_What to do_: Below are records. Count every line containing the word "totalCost" and give the number alone.

_Difference listings_:

'''

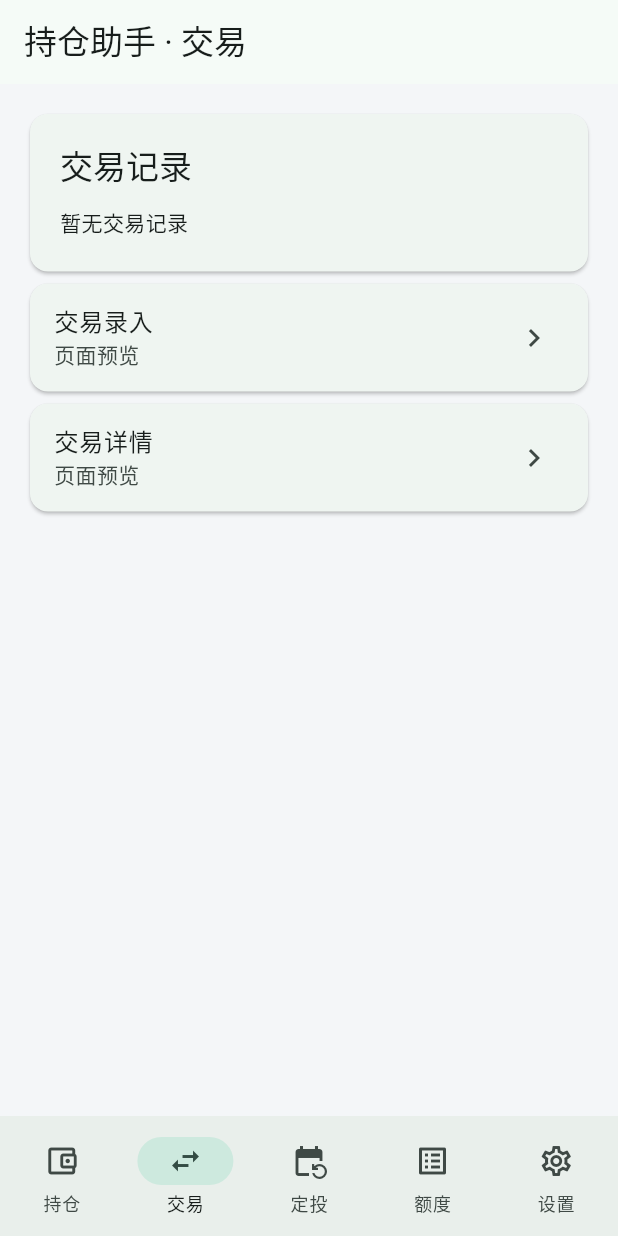
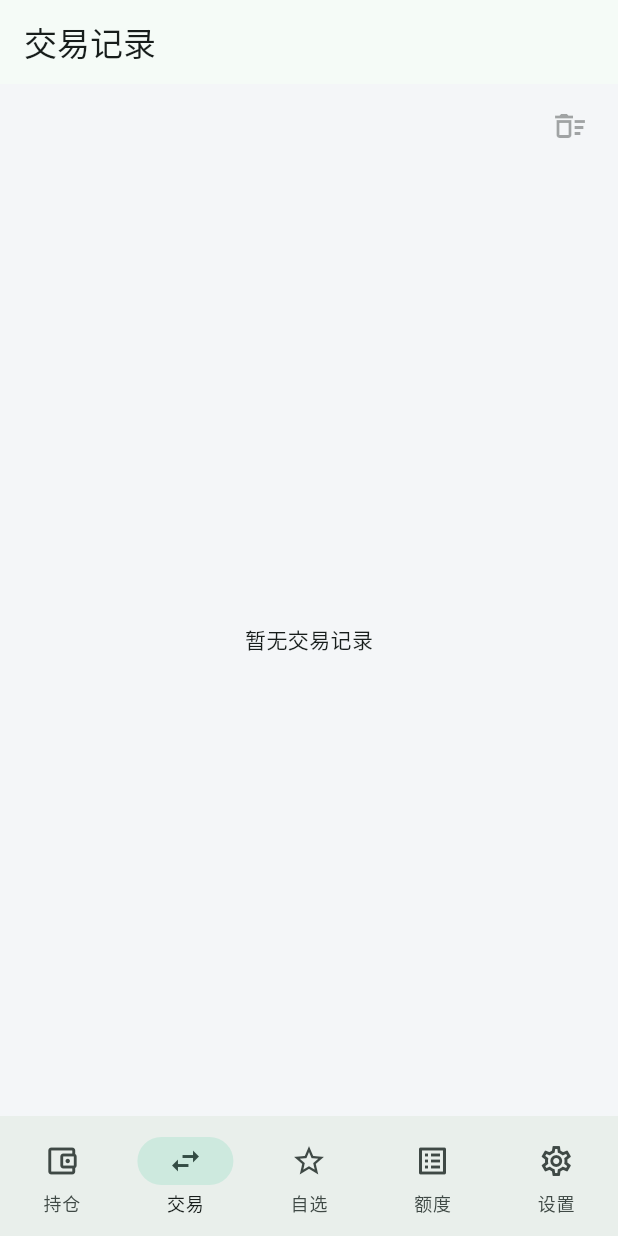
Before and after one commit to hijos/PositionAssistant, a Flutter app: the screen it shows after launch, item 2 of the bottom bar chosen, on a phone screen of 412 x 824 dp. Run offline on Flutter 3.47's test engine with Material 3 defaults, Android fonts, the phone set to English and light mode, and no system bars; our stand-ins replace sqflite; accounts and stored records are empty; network calls fail.

Commit message:
feat(client): 自选列表长按删除基金
- 自选基金行移除行尾垃圾桶按钮，改为长按弹出底部操作面板（基金名称/代码/类型 + 红色“删除基金” + 取消），删除仍走原有二次确认对话框
- 行渲染抽为公开组件 FundListTile（onLongPress → showModalBottomSheet + onRemove 回调），列表底部新增“长按基金可删除”提示
- 新增 client/test/fund_list_test.dart 4 项用例：无行内按钮、长按取消不删除、选择删除调用移除、普通点击不删除
- 一并提交上一会话未提交的 F51（Flutter 底部导航与入口重排）改动，并在 docs/agent-handoff.md 补记 F51 与 F52 交接

验证：flutter analyze 无问题；flutter test 65 项通过；flutter build apk --release 成功（Gradle 80.0s，产物 50.6MB）

```diff
--- a/client/lib/main.dart
+++ b/client/lib/main.dart
@@ -119,6 +119,9 @@ class _HomeShellState extends State<HomeShell> {
     }, onError: (_) {});
   }
 
+  /// Removes a watchlist entry after the long-press sheet ([FundListTile]) has
+  /// picked it. Kept as the destructive step so the confirmation dialog stays
+  /// the single owner of the "transactions are not deleted" warning.
   Future<void> removeFund(Map<String, dynamic> fund) async {
     final repository = currentFunds;
     if (repository == null) return;
@@ -364,24 +367,22 @@ class _HomeShellState extends State<HomeShell> {
     super.dispose();
   }
 
-  /// The funds the user has added, with the delete affordance. Kept separate
-  /// from [holdingsCard] because a fund can exist without any confirmed
-  /// transaction and therefore without a position.
+  /// The funds the user has added; deletion is reachable by long press only.
+  /// Kept separate from [holdingsCard] because a fund can exist without any
+  /// confirmed transaction and therefore without a position.
   Widget fundList(BuildContext context) => Card(
     child: Padding(
       padding: const EdgeInsets.fromLTRB(16, 16, 16, 8),
       child: Column(
         crossAxisAlignment: CrossAxisAlignment.start,
         children: [
-          Text('已添加基金', style: Theme.of(context).textTheme.titleMedium),
-          const SizedBox(height: 4),
           if (savedFunds == null)
             Align(
               alignment: Alignment.centerLeft,
               child: TextButton(
                 onPressed: () => setState(reloadFunds),
                 child: Text(
-                  !localMode && remoteFunds == null ? '请先登录远端账号' : '读取已添加基金',
+                  !localMode && remoteFunds == null ? '请先登录远端账号' : '读取自选基金',
                 ),
               ),
             )
@@ -403,9 +404,20 @@ class _HomeShellState extends State<HomeShell> {
                 }
                 final funds = snapshot.data ?? const <Map<String, dynamic>>[];
                 if (funds.isEmpty) {
-                  return const Padding(
-                    padding: EdgeInsets.symmetric(vertical: 12),
-                    child: Text('尚未添加基金'),
+                  return Padding(
+                    padding: const EdgeInsets.symmetric(vertical: 12),
+                    child: Column(
+                      crossAxisAlignment: CrossAxisAlignment.start,
+                      children: [
+                        const Text('暂无自选基金'),
+                        const SizedBox(height: 8),
+                        OutlinedButton.icon(
+                          onPressed: openSearch,
+                          icon: const Icon(Icons.add),
+                          label: const Text('添加第一只基金'),
+                        ),
+                      ],
+                    ),
                   );
                 }
                 return Column(
@@ -413,15 +425,13 @@ class _HomeShellState extends State<HomeShell> {
                     for (final fund in funds)
                       // Same dense rhythm as [HoldingListItem]: the rows sit
                       // back to back instead of leaving a tile's worth of gap.
-                      ListTile(
-                        contentPadding: EdgeInsets.zero,
-                        visualDensity: VisualDensity.compact,
-                        title: Text('${fund['name'] ?? fund['code']}'),
-                        subtitle: Text('${fund['code']} · ${fund['type']}'),
-                        trailing: IconButton(
-                          tooltip: '删除基金',
-                          icon: const Icon(Icons.delete_outline),
-                          onPressed: () => removeFund(fund),
+                      FundListTile(fund: fund, onRemove: removeFund),
+                    const SizedBox(height: 4),
+                    Align(
+                      alignment: Alignment.centerLeft,
+                      child: Text(
+                        '长按基金可删除',
+                        style: Theme.of(context).textTheme.bodySmall,
                       ),
                     ),
                   ],
@@ -521,7 +531,25 @@ class _HomeShellState extends State<HomeShell> {
       child: Column(
         crossAxisAlignment: CrossAxisAlignment.start,
         children: [
-          Text('当前持仓', style: Theme.of(context).textTheme.titleMedium),
+          Row(
+            children: [
+              Expanded(
+                child: Text(
+                  '当前持仓',
+                  style: Theme.of(context).textTheme.titleMedium,
+                ),
+              ),
+              OutlinedButton.icon(
+                onPressed: openTransactionEntry,
+                icon: const Icon(Icons.add, size: 18),
+                label: const Text('添加持仓'),
+                style: OutlinedButton.styleFrom(
+                  visualDensity: VisualDensity.compact,
+                  padding: const EdgeInsets.symmetric(horizontal: 10),
+                ),
+              ),
+            ],
+          ),
           const SizedBox(height: 4),
           if (savedHoldings == null)
             const Padding(
@@ -568,20 +596,38 @@ class _HomeShellState extends State<HomeShell> {
     ),
   );
 
-  static const titles = ['持仓', '交易', '定投', '额度', '设置'];
+  static const titles = ['持仓', '交易', '自选', '额度', '设置'];
   static const icons = [
     Icons.account_balance_wallet_outlined,
     Icons.swap_horiz,
-    Icons.event_repeat,
+    Icons.star_outline,
     Icons.list_alt,
     Icons.settings_outlined,
   ];
 
   @override
   Widget build(BuildContext context) => Scaffold(
-    appBar: AppBar(title: Text('持仓助手 · ${titles[selected]}')),
+    appBar: AppBar(
+      title: Text(selected == 1 ? '交易记录' : '持仓助手 · ${titles[selected]}'),
+      actions: selected == 2
+          ? [
+              Semantics(
+                button: true,
+                label: '添加基金',
+                child: IconButton.filledTonal(
+                  onPressed: openSearch,
+                  tooltip: '添加基金',
+                  icon: const Icon(Icons.add),
+                ),
+              ),
+              const SizedBox(width: 8),
+            ]
+          : null,
+    ),
     body: SafeArea(
-      child: Center(
+      child: selected == 1
+          ? _transactionBody()
+          : Center(
               child: ConstrainedBox(
                 constraints: const BoxConstraints(maxWidth: 960),
                 child: ListView(
@@ -602,24 +648,42 @@ class _HomeShellState extends State<HomeShell> {
     ),
   );
 
+  Widget _transactionBody() {
+    final repository = currentTransactions;
+    if (repository == null) {
+      return Center(
+        child: ConstrainedBox(
+          constraints: const BoxConstraints(maxWidth: 960),
+          child: Card(
+            margin: const EdgeInsets.all(16),
+            child: Padding(
+              padding: const EdgeInsets.all(24),
+              child: Column(
+                mainAxisSize: MainAxisSize.min,
+                children: [
+                  const Text('请先登录远端账号'),
+                  const SizedBox(height: 12),
+                  FilledButton.icon(
+                    onPressed: login,
+                    icon: const Icon(Icons.login),
+                    label: const Text('登录'),
+                  ),
+                ],
+              ),
+            ),
+          ),
+        ),
+      );
+    }
+    return TransactionHistoryPage(repository: repository, embedded: true);
+  }
+
   List<Widget> _content(BuildContext context) {
     switch (selected) {
       case 0:
         return [
           holdingOverview(),
           holdingsCard(context),
-          fundList(context),
-          _entry(context, '基金搜索与添加'),
-          _entry(context, '持仓详情'),
-        ];
-      case 1:
-        return [
-          const SectionCard(title: '交易记录', description: '暂无交易记录'),
-          _entry(context, '交易录入'),
-          _entry(context, '交易详情'),
-        ];
-      case 2:
-        return [
           FutureBuilder<List<Map<String, dynamic>>>(
             future: savedPlans,
             builder: (context, snapshot) => SectionCard(
@@ -635,6 +699,8 @@ class _HomeShellState extends State<HomeShell> {
           ),
           _entry(context, '定投计划编辑'),
         ];
+      case 2:
+        return [fundList(context)];
       case 3:
         return [
           const SectionCard(title: '纳斯达克100', description: '暂无额度数据'),
@@ -860,10 +926,7 @@ class HoldingOverviewCard extends StatelessWidget {
                 ),
                 color: profitColor(context, data.totalProfit),
               ),
-              _OverviewRow(
-                label: '总成本',
-                value: formatMoney(data.totalCost),
-              ),
+              _OverviewRow(label: '总成本', value: formatMoney(data.totalCost)),
               _OverviewRow(
                 label: '预估市值',
                 value: formatMoney(data.totalEstimatedMarketValue),
@@ -983,6 +1046,59 @@ class _OverviewRow extends StatelessWidget {
 /// Left column: fund name, code with shares, cost. Right column: market value,
 /// profit with rate, estimated profit. The right column keeps a fixed width so
 /// the figures are never squeezed, and the name ellipsizes instead of wrapping.
+/// A watchlist row.
+///
+/// The row keeps no visible delete button so the list stays readable; removal
+/// lives behind a long press, which opens a sheet naming the fund before the
+/// destructive action is offered.
+class FundListTile extends StatelessWidget {
+  const FundListTile({required this.fund, required this.onRemove, super.key});
+
+  final Map<String, dynamic> fund;
+
+  /// Runs after the user picks the destructive action in the sheet.
+  final Future<void> Function(Map<String, dynamic> fund) onRemove;
+
+  Future<void> openActions(BuildContext context) async {
+    final errorColor = Theme.of(context).colorScheme.error;
+    final remove = await showModalBottomSheet<bool>(
+      context: context,
+      builder: (sheetContext) => SafeArea(
+        child: Column(
+          mainAxisSize: MainAxisSize.min,
+          children: [
+            ListTile(
+              title: Text('${fund['name'] ?? fund['code']}'),
+              subtitle: Text('${fund['code']} · ${fund['type']}'),
+            ),
+            const Divider(height: 1),
+            ListTile(
+              leading: Icon(Icons.delete_outline, color: errorColor),
+              title: Text('删除基金', style: TextStyle(color: errorColor)),
+              onTap: () => Navigator.of(sheetContext).pop(true),
+            ),
+            ListTile(
+              leading: const Icon(Icons.close),
+              title: const Text('取消'),
+              onTap: () => Navigator.of(sheetContext).pop(false),
+            ),
+          ],
+        ),
+      ),
+    );
+    if (remove == true) await onRemove(fund);
+  }
+
+  @override
+  Widget build(BuildContext context) => ListTile(
+    contentPadding: EdgeInsets.zero,
+    visualDensity: VisualDensity.compact,
+    title: Text('${fund['name'] ?? fund['code']}'),
+    subtitle: Text('${fund['code']} · ${fund['type']}'),
+    onLongPress: () => openActions(context),
+  );
+}
+
 class HoldingListItem extends StatelessWidget {
   const HoldingListItem({required this.item, required this.onTap, super.key});
 
--- a/client/lib/transaction_history.dart
+++ b/client/lib/transaction_history.dart
@@ -63,12 +63,14 @@ class TransactionHistoryPage extends StatefulWidget {
     required this.repository,
     this.fundCode,
     this.pageTitle = '交易记录',
+    this.embedded = false,
     super.key,
   });
 
   final TransactionRepository repository;
   final String? fundCode;
   final String pageTitle;
+  final bool embedded;
 
   @override
   State<TransactionHistoryPage> createState() => _TransactionHistoryPageState();
@@ -259,11 +261,7 @@ class _TransactionHistoryPageState extends State<TransactionHistoryPage> {
   @override
   Widget build(BuildContext context) {
     final cancelled = _cancelled;
-    return Scaffold(
-      appBar: AppBar(
-        title: Text(widget.pageTitle),
-        actions: [
-          IconButton(
+    final action = IconButton(
       onPressed: busy || cancelled.isEmpty ? null : clearCancelled,
       tooltip: '清理已取消交易',
       icon: busy
@@ -273,10 +271,8 @@ class _TransactionHistoryPageState extends State<TransactionHistoryPage> {
               child: CircularProgressIndicator(strokeWidth: 2),
             )
           : const Icon(Icons.delete_sweep_outlined),
-          ),
-        ],
-      ),
-      body: loading
+    );
+    final body = loading
         ? const Center(child: CircularProgressIndicator())
         : error != null && items.isEmpty
         ? Center(
@@ -285,7 +281,24 @@ class _TransactionHistoryPageState extends State<TransactionHistoryPage> {
               child: const Text('读取失败，点击重试'),
             ),
           )
-          : _list(sortTransactions(items)),
+        : _list(sortTransactions(items));
+    if (!widget.embedded) {
+      return Scaffold(
+        appBar: AppBar(title: Text(widget.pageTitle), actions: [action]),
+        body: body,
+      );
+    }
+    return Column(
+      children: [
+        Padding(
+          padding: const EdgeInsets.fromLTRB(16, 4, 8, 0),
+          child: Row(
+            mainAxisAlignment: MainAxisAlignment.end,
+            children: [action],
+          ),
+        ),
+        Expanded(child: body),
+      ],
     );
   }
 
```
Also changed, not shown: 3 other files. Lines whose indentation alone changed are shown as unchanged.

'''

_Output below_: 2